→ Exercise brief: What is the number of lines in the entries below that include the word "height"? Provide the number only.

- - - - - - -

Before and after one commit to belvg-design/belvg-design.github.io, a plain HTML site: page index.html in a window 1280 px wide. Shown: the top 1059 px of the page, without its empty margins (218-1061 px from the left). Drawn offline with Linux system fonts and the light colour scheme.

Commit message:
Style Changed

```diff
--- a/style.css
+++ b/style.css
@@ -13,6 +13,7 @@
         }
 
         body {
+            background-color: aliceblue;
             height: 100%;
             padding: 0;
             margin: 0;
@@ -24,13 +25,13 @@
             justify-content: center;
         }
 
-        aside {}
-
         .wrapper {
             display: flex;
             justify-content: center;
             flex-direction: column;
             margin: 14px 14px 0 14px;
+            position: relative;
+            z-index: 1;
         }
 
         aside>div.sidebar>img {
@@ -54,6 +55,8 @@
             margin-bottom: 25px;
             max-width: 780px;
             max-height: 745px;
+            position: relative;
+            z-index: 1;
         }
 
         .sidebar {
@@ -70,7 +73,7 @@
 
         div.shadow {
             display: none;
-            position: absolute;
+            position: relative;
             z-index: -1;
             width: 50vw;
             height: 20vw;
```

- - - - - - -

→ Solution: 3